:: Source information

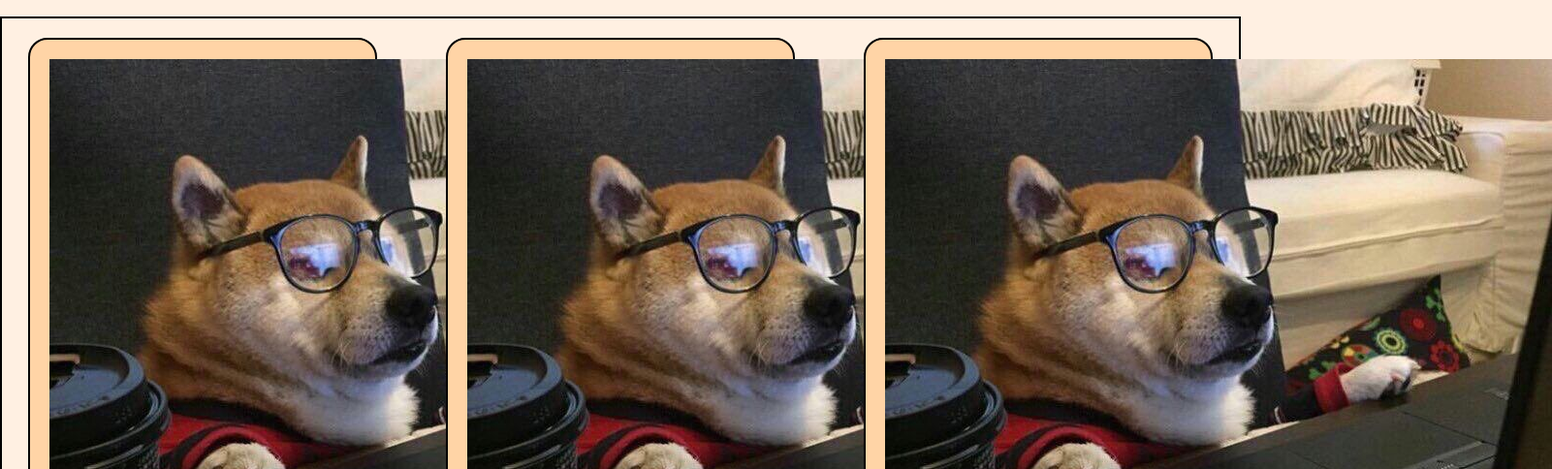
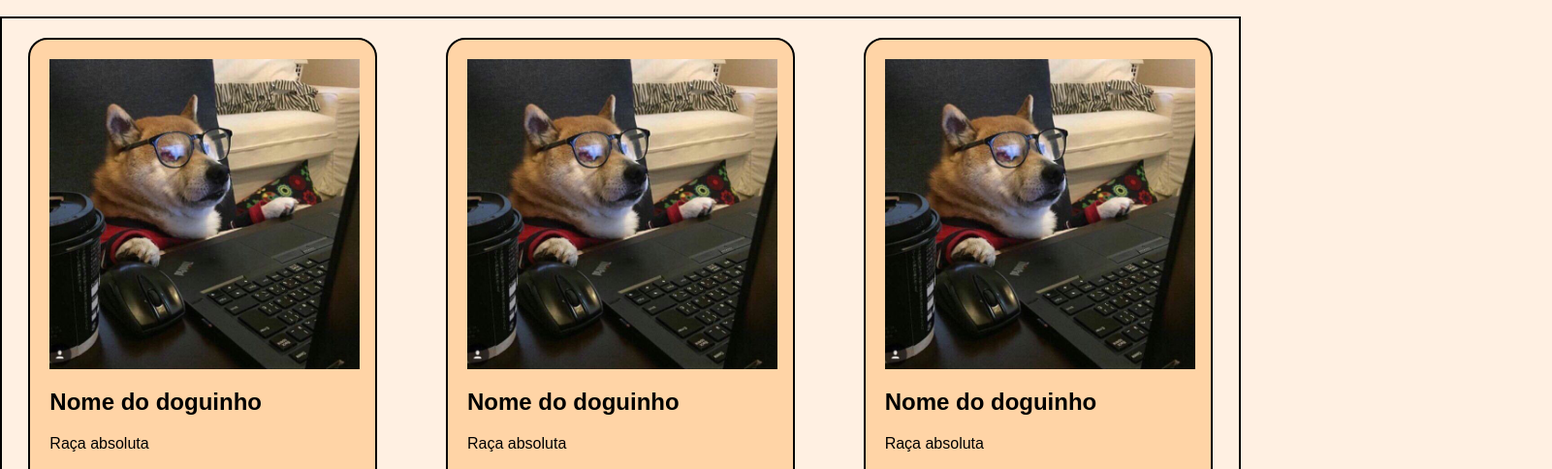
Before and after one commit to gu-lima/Testes-estudos, a plain HTML site: page adote.html in a window 1280 px wide. Shown: the part 227-711 px from the top of the page at 97% size, 1601 px wide, since content can reach past the window. Drawn offline with nearby package versions, Linux system fonts and the light colour scheme.

Commit message:
ajuste na largura da imagem do card para 20rem

```diff
--- a/styles/adote.css
+++ b/styles/adote.css
@@ -99,7 +99,7 @@ body {
 
 
 .card-imagem {
-    width: 43rem;
+    width: 20rem;
     height: auto;
 }
 
```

::::

[Exercise description] Reproduce all of the entries word for word, skipping any pictures they hold.

[Written response]
Before and after one commit to gu-lima/Testes-estudos, a plain HTML site: page adote.html in a window 1280 px wide. Shown: the part 227-711 px from the top of the page at 97% size, 1601 px wide, since content can reach past the window. Drawn offline with nearby package versions, Linux system fonts and the light colour scheme.

Commit message:
ajuste na largura da imagem do card para 20rem

```diff
--- a/styles/adote.css
+++ b/styles/adote.css
@@ -99,7 +99,7 @@ body {
 
 
 .card-imagem {
-    width: 43rem;
+    width: 20rem;
     height: auto;
 }
 
```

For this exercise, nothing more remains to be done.